Lift out each line of the data that holds "text".

───── DATA UNDER STUDY ─────

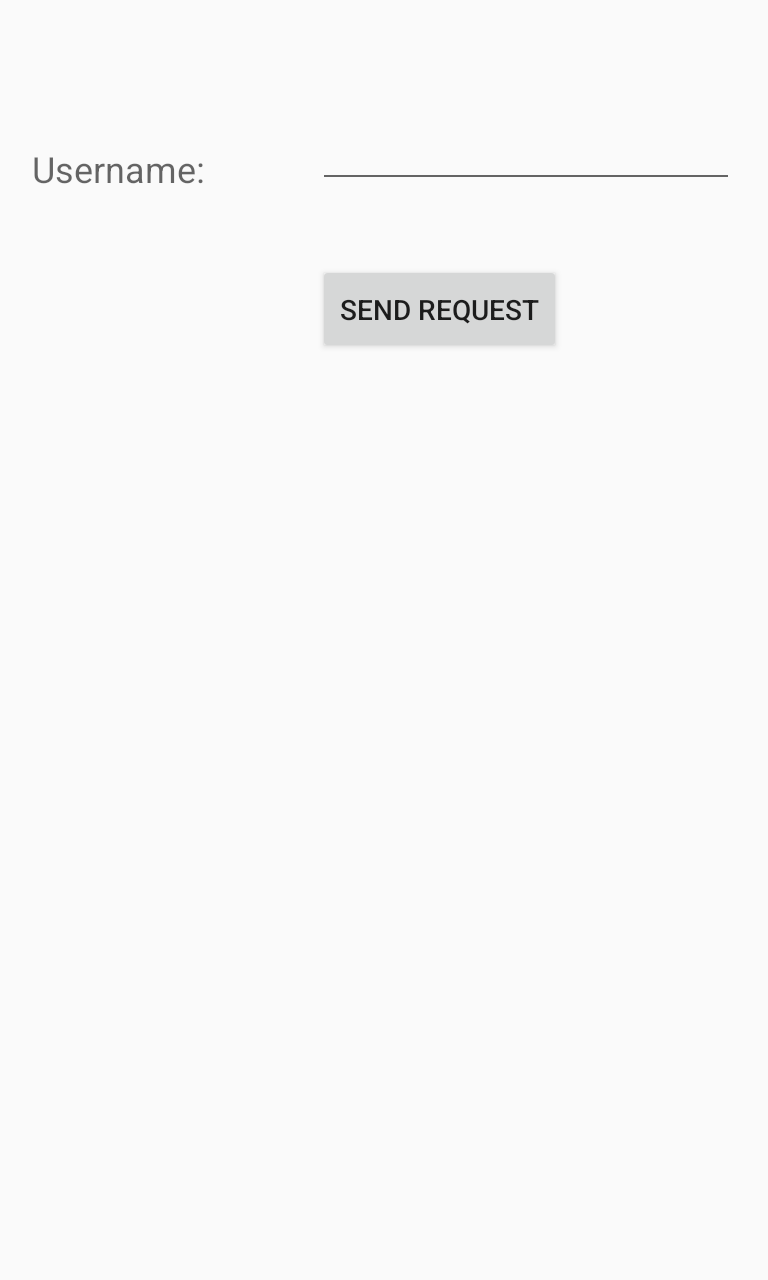
Repository: Sagarsaurus/Ecco
Layout: Ecco/res/layout/activity_home.xml
An editor plug-in stored every save of this project. The layout is shown before and after the next save, followed by the edit.
It is drawn on a 768 x 1280 px phone screen (xhdpi) without system bars, with theme AppTheme; the app's code is not run.

Above is the layout before, as saved 2014-11-17 02:57:23.

After the next save:
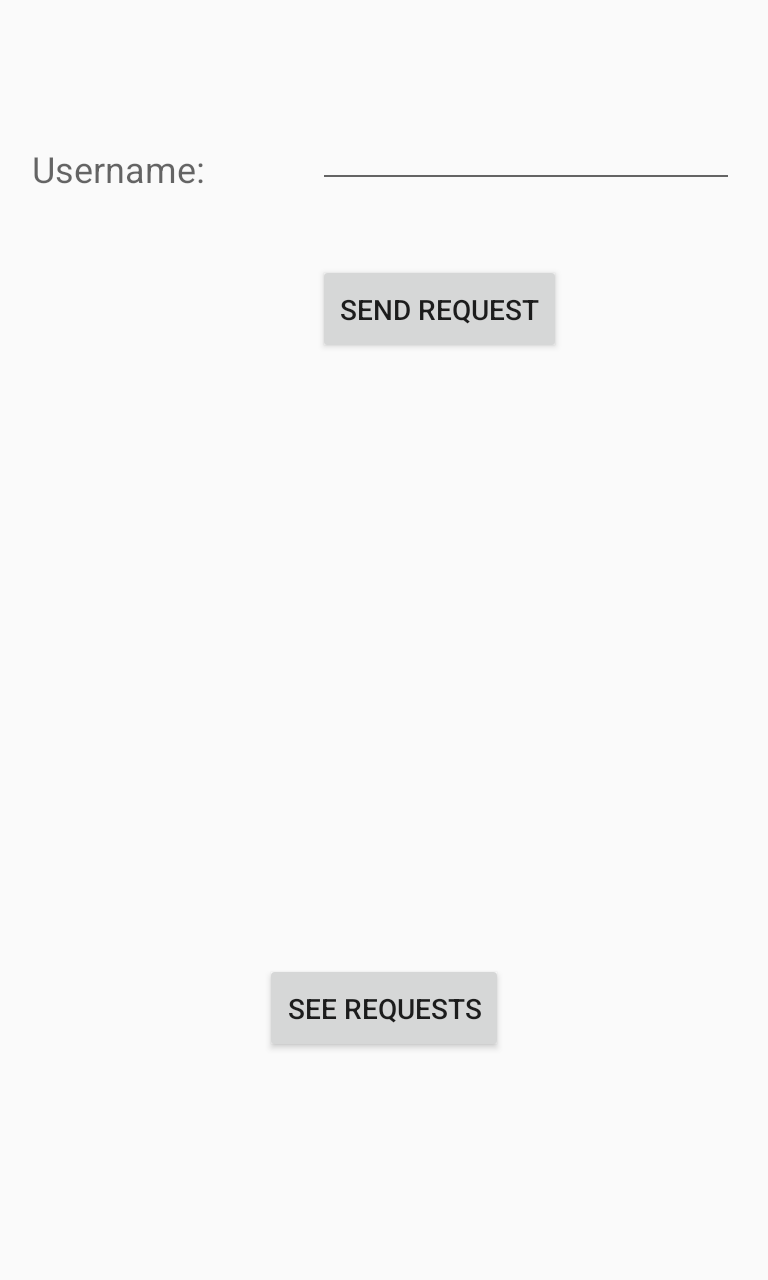
Saved 6 days later.
--- a/Ecco/res/layout/activity_home.xml
+++ b/Ecco/res/layout/activity_home.xml
@@ -36,4 +36,14 @@
         android:onClick="sendRequest"
         android:text="Send Request" />
 
+    <Button
+        android:id="@+id/button2"
+        android:onClick="getFriends"
+        android:layout_width="wrap_content"
+        android:layout_height="wrap_content"
+        android:layout_alignParentBottom="true"
+        android:layout_centerHorizontal="true"
+        android:layout_marginBottom="96dp"
+        android:text="See Requests" />
+
 </RelativeLayout>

─────

**SOLUTION FOR THIS PROBLEM:**
         android:text="Send Request" />
+        android:text="See Requests" />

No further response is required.